Pillars is inspired by the book Hope for the Flowers by Trina Paulus. This is the story of Stripe and Yellow, two caterpillars whose actions represent the need to change and grow to become who they were created to be. The composition consists of four movements, representing four of main themes of the book. Pillars was commissioned by the LYNX Duo.
Stripe, the caterpillar, is born. His existence is very tranquil, but a bit dull. He lives to crawl and eat. He begins to think “There must be more to life.” He crawls down from his tree and explores a bit. He meets other caterpillars, but their life is the same as his. The mood of the music here is quite tranquil but uneasy.
Stripe follows some other caterpillars to the “Caterpillar Pillar” (from which this composition takes its title), a squirming mass of caterpillars climbing into the clouds. The mood here is somewhat tense (almost violent) to represent the pushing and shoving of the climb as all of the other climbers become threats or obstacles. Stripe and Yellow meet and decide the climb is not worth the anguish. This is represented by the saxophone and percussion ﬁnally “meeting” in the ﬁnal measures of the movement.
Stripe decides he cannot go on without knowing what is at the top of the pillar, and leaves Yellow for his attempt. Yellow knows that she also feels unfulﬁlled, but decides to transform into the (to her) unknown form of a butterﬂy. The movement is notable for the use of whole tone scales to signify the transformation.

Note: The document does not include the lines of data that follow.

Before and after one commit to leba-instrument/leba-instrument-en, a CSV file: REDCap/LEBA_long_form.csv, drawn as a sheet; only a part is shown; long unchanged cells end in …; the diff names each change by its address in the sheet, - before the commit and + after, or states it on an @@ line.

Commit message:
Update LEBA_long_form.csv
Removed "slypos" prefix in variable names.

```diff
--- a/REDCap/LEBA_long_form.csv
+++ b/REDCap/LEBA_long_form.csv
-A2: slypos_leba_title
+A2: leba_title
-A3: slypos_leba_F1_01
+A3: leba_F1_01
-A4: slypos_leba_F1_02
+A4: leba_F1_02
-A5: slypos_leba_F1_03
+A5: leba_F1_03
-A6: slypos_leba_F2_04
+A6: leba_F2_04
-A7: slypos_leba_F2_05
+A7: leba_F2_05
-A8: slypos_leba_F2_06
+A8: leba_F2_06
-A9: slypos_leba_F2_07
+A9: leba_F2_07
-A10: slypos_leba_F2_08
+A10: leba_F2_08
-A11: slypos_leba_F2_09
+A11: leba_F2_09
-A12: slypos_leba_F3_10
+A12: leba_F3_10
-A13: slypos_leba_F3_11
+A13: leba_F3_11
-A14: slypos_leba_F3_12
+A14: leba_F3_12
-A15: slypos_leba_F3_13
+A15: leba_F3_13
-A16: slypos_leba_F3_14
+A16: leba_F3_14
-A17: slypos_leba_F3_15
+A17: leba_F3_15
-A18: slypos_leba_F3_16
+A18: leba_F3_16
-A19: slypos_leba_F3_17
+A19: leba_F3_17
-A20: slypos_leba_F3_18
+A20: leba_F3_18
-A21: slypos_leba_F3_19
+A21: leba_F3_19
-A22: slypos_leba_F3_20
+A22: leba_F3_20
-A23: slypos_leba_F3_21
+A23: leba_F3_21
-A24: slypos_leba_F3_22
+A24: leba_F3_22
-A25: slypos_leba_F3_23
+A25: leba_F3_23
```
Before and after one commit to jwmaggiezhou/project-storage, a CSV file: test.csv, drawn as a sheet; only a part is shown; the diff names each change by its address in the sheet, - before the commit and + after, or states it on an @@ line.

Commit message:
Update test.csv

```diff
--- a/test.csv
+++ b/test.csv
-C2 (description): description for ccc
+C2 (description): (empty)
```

This movement represents the joyous ﬂight of the new butterﬂy (Yellow). This movement also contains a somber element (the “hope” theme in the marimba), representing the pleading by Yellow for Stripe to be brave enough to change to a butterﬂy. The movement ends in a joyous manner, and is marked by alternation of the ﬂying theme with the hope theme. The phrasing is somewhat uneven, implying an unpredictable ﬂight that is affected by the wind.
• The resonant metals are left to the discretion of the performers.
• If the motor is used on vibraphone (optional), the speed should be set to medium slow.